“The View”'s Joy Behar praises Anthony Michael Hall for staying 'normal' because most 'child actors were all nuts'

“The View”'s Joy Behar praises Anthony Michael Hall for staying 'normal' because most 'child actors were all nuts'

The "Breakfast Club" actor credited his down-to-earth nature to growing up in New York City and "my tough, Irish-Italian, Catholic mom."

Joy Behar is proud that Anthony Michael Hall survived growing up in the spotlight of the 1980s with his priorities still in tact. She praised the actor, who stars in the new Netflix film Trigger Warning, at the end of their conversation on Friday’s episode of The View.

“You turned out normal,” Behar noted, “a lot of those child actors are all nuts.” To which her cohost Sara Haines jokingly replied, “How well do you know him after these five minutes?”  

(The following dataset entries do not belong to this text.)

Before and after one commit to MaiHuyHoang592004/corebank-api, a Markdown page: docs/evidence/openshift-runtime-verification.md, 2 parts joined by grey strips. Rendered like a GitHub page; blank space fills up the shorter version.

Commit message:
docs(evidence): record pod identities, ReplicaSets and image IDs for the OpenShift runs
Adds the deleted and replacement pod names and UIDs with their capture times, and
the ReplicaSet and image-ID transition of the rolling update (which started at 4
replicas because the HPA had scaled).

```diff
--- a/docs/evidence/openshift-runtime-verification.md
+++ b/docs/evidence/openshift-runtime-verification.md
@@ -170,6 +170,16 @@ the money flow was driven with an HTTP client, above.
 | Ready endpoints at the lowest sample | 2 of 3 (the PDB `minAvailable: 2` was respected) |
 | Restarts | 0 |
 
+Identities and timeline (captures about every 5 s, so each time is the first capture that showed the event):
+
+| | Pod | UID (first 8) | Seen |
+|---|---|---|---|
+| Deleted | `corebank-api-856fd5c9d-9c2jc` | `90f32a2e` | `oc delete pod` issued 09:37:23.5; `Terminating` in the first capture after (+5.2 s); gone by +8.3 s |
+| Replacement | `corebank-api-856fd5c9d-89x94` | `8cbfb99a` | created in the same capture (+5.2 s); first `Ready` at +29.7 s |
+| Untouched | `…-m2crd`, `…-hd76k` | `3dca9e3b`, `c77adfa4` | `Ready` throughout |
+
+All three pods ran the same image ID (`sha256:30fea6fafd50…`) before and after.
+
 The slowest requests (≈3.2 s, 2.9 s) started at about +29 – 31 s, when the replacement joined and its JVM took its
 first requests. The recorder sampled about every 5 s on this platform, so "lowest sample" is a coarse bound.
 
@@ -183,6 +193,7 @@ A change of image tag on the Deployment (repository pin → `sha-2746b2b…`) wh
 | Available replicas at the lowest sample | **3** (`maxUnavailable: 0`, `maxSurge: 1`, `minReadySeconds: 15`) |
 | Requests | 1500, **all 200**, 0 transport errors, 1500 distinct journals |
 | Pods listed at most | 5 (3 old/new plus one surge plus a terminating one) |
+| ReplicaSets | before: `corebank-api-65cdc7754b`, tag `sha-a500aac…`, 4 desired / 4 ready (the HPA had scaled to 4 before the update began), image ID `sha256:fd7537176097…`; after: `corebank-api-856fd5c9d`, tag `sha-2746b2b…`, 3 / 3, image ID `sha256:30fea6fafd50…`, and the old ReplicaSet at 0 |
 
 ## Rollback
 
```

But Behar felt confident in her assessment. “I can tell,” she said. “He likes being a father. He likes being a husband. Come on, I don’t need more than that.”

Sign up for Entertainment Weekly's free daily newsletter to get breaking TV news, exclusive first looks, recaps, reviews, interviews with your favorite stars, and more.

<p>ABC</p> Joy Behar and Anthony Michael Hall on 'The View'


Joy Behar and Anthony Michael Hall on 'The View'

Related: Sara Haines recounts 'mortifying' fangirl moment with Andrew McCarthy on The View: 'I was just really excited'

Hall kick-started his acting career on several television shows before landing the role of Rusty Griswold in National Lampoon’s Vacation at 14 years old. His solid performance opposite comedy legend Chevy Chase caught the attention of Vacation writer John Hughes, who would go on to cast Hall in several of his now-classics, including Sixteen Candles, The Breakfast Club, and Weird Science.

But, despite starring in some of the biggest films of the '80s, Hall said that his mom always kept him grounded. “I was raised right here in New York City — let’s give it up for NYC — so it keeps you real. That and my tough, Irish-Italian, Catholic mom, she kept me real too. Me and my sister Mary,” Hall explained. “So thank God I had that foundation of my faith and my family and just kept pressing on.”

The View hosts also noted that Sixteen Candles celebrated its 40th anniversary earlier this year, and played a clip from the film in which Hall’s character Ted, a.k.a the Geek, serves up a cocktail for Jake (Michael Schoeffling). Sunny Hostin added that she was especially impressed by Hall's bartending skills in the scene because he was only 16 at the time.

Related: The Breakfast Club cast: Here’s where the iconic Brat Pack actors are now

Hall remembered the moment fondly. “My memory is getting on set and John [Hughes] looked at me and he’s like, ‘We’re gonna get the Sinatra song,’ and then I put on the apron and then I get the cocktail nuts, and I’m crossing my leg like an old man, it just cracked him up,” he recalled. “We were laughing our asses off just shooting that scene. It was really fun.”

Although he can't quite believe so much time has gone by since then. “It’s a trip to have movies that are 40 years old,” he said. “Whoa! I’m still here. It’s wonderful. It’s a real gift.”

Read the original article on Entertainment Weekly.